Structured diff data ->

^^^^

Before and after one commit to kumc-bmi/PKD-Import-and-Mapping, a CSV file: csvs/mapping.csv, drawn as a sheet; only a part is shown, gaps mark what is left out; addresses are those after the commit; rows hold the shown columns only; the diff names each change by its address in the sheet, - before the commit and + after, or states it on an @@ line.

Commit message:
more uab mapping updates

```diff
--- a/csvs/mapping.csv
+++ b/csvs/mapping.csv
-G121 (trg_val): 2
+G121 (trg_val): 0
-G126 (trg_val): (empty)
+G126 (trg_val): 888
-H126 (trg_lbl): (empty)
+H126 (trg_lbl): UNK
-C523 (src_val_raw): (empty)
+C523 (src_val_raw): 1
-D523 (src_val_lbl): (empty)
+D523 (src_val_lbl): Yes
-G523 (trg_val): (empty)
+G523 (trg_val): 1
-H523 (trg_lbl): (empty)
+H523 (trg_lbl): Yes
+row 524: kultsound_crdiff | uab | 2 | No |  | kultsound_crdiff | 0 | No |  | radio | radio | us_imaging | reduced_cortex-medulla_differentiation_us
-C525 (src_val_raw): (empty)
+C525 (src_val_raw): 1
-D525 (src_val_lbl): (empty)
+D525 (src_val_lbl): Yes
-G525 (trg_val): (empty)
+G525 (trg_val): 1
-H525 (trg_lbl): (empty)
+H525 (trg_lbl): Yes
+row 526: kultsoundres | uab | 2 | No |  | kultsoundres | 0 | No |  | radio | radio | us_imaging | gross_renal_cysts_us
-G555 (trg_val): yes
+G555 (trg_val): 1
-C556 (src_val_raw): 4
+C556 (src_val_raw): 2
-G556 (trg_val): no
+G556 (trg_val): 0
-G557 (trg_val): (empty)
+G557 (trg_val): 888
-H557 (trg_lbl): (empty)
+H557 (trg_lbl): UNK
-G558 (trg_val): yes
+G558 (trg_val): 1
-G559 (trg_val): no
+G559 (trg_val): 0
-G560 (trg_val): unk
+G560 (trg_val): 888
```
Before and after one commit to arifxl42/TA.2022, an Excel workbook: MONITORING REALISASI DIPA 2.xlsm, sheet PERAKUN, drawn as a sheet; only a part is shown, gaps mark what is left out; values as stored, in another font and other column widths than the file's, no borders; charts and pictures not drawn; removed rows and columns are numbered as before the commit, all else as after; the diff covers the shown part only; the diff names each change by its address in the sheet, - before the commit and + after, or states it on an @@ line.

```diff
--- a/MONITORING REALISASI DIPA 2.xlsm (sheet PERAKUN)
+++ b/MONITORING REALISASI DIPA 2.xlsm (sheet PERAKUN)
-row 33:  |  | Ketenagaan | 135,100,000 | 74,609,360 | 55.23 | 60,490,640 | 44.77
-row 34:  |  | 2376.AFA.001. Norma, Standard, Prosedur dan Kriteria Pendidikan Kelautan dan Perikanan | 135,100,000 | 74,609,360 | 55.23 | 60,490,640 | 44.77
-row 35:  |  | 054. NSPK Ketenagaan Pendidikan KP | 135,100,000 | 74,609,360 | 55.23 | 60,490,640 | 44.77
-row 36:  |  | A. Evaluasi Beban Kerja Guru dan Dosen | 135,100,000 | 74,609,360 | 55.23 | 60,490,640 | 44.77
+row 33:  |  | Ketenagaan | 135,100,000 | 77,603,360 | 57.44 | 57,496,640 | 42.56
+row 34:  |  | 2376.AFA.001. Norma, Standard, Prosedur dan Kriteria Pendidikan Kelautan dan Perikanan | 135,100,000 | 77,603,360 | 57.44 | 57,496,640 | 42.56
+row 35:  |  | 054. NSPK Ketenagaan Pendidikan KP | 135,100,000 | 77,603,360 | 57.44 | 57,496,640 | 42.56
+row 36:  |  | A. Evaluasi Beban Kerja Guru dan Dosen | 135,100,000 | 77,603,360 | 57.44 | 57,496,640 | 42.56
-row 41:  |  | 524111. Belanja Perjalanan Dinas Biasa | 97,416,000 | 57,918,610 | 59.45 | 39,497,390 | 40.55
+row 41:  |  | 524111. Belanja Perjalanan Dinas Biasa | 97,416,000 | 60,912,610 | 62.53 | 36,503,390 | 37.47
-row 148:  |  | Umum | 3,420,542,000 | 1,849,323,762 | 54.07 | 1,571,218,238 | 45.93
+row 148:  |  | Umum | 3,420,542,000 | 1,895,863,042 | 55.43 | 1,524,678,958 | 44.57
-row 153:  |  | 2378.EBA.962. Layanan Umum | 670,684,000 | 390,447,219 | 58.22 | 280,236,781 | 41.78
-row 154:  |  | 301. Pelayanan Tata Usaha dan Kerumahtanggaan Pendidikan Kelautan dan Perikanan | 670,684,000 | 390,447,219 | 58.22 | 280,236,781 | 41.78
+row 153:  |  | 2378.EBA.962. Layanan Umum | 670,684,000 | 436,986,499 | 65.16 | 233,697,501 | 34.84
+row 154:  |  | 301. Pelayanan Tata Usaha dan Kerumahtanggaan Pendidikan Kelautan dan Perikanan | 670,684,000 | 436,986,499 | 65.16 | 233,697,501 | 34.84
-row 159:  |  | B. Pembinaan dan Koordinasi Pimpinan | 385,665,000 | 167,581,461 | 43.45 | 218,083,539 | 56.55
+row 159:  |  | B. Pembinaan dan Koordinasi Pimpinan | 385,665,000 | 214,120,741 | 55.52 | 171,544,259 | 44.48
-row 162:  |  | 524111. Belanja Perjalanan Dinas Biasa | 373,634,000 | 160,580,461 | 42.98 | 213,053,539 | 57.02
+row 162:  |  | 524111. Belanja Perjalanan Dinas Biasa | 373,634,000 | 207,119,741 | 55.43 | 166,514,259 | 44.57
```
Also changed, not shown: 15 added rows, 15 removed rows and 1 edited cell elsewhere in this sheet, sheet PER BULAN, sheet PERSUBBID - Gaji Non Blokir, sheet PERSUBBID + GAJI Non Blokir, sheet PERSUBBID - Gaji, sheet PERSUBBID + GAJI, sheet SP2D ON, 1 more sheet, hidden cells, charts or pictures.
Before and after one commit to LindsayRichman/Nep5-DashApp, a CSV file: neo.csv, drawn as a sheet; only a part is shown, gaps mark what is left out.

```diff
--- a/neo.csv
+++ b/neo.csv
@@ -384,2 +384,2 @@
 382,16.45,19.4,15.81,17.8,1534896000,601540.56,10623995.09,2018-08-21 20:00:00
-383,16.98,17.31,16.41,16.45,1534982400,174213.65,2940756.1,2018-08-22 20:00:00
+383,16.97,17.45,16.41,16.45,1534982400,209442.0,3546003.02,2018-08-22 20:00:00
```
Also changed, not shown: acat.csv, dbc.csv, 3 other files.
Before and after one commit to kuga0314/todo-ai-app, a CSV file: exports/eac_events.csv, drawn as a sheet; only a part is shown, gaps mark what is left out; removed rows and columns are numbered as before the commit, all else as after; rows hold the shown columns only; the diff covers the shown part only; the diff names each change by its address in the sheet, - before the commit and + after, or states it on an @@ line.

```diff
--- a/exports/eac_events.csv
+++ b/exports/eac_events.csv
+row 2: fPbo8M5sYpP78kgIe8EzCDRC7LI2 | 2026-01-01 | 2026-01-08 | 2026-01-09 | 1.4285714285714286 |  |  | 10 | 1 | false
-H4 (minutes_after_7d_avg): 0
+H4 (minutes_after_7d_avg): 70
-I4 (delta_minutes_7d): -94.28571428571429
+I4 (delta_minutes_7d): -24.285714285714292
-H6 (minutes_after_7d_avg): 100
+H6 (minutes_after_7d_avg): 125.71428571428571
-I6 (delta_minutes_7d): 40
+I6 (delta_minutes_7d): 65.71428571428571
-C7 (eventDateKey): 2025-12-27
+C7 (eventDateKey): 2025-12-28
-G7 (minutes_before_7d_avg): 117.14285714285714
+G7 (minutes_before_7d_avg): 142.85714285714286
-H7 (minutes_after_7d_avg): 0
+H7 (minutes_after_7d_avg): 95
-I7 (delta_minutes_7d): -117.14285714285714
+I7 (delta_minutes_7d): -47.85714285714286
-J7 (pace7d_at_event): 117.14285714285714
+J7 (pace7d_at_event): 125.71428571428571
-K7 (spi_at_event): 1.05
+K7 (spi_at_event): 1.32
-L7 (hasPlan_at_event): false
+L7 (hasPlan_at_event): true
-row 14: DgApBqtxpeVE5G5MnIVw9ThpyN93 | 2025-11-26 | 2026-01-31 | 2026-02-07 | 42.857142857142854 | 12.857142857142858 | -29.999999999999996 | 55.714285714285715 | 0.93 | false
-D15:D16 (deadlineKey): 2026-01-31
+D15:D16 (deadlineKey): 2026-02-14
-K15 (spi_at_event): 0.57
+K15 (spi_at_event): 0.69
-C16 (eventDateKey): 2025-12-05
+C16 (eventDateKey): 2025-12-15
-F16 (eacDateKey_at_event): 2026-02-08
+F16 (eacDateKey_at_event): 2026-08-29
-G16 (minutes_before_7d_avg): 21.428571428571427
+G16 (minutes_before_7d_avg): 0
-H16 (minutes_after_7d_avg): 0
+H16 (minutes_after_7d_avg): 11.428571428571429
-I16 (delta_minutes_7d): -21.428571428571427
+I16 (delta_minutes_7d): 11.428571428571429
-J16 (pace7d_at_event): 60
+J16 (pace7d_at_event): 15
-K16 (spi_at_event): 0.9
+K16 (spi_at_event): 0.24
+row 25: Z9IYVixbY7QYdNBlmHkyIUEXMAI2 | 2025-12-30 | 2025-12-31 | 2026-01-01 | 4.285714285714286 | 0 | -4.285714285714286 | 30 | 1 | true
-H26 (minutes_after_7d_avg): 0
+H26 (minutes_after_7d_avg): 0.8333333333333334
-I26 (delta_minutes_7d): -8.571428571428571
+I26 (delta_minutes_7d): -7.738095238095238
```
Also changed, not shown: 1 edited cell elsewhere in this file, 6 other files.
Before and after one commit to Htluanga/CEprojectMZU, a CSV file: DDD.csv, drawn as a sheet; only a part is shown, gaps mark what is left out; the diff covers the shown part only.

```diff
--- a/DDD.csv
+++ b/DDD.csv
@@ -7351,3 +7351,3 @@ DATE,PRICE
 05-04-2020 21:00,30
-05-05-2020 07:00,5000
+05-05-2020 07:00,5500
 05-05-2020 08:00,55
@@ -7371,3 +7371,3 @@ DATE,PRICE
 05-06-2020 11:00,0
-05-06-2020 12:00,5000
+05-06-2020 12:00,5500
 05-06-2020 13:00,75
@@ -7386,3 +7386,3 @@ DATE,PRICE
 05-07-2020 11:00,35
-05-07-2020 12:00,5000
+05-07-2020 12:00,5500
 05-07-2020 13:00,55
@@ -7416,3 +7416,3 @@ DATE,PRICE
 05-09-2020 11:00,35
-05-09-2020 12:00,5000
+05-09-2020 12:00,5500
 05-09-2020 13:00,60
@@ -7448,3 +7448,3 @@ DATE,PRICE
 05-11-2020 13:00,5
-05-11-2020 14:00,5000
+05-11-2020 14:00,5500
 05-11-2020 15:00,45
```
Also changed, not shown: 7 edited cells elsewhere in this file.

^^^^

EXERCISE DESCRIPTION ->
Scan the records above and report every line with the string "PRICE".

ANSWER TO THE PROBLEM ->
@@ -7351,3 +7351,3 @@ DATE,PRICE
@@ -7371,3 +7371,3 @@ DATE,PRICE
@@ -7386,3 +7386,3 @@ DATE,PRICE
@@ -7416,3 +7416,3 @@ DATE,PRICE
@@ -7448,3 +7448,3 @@ DATE,PRICE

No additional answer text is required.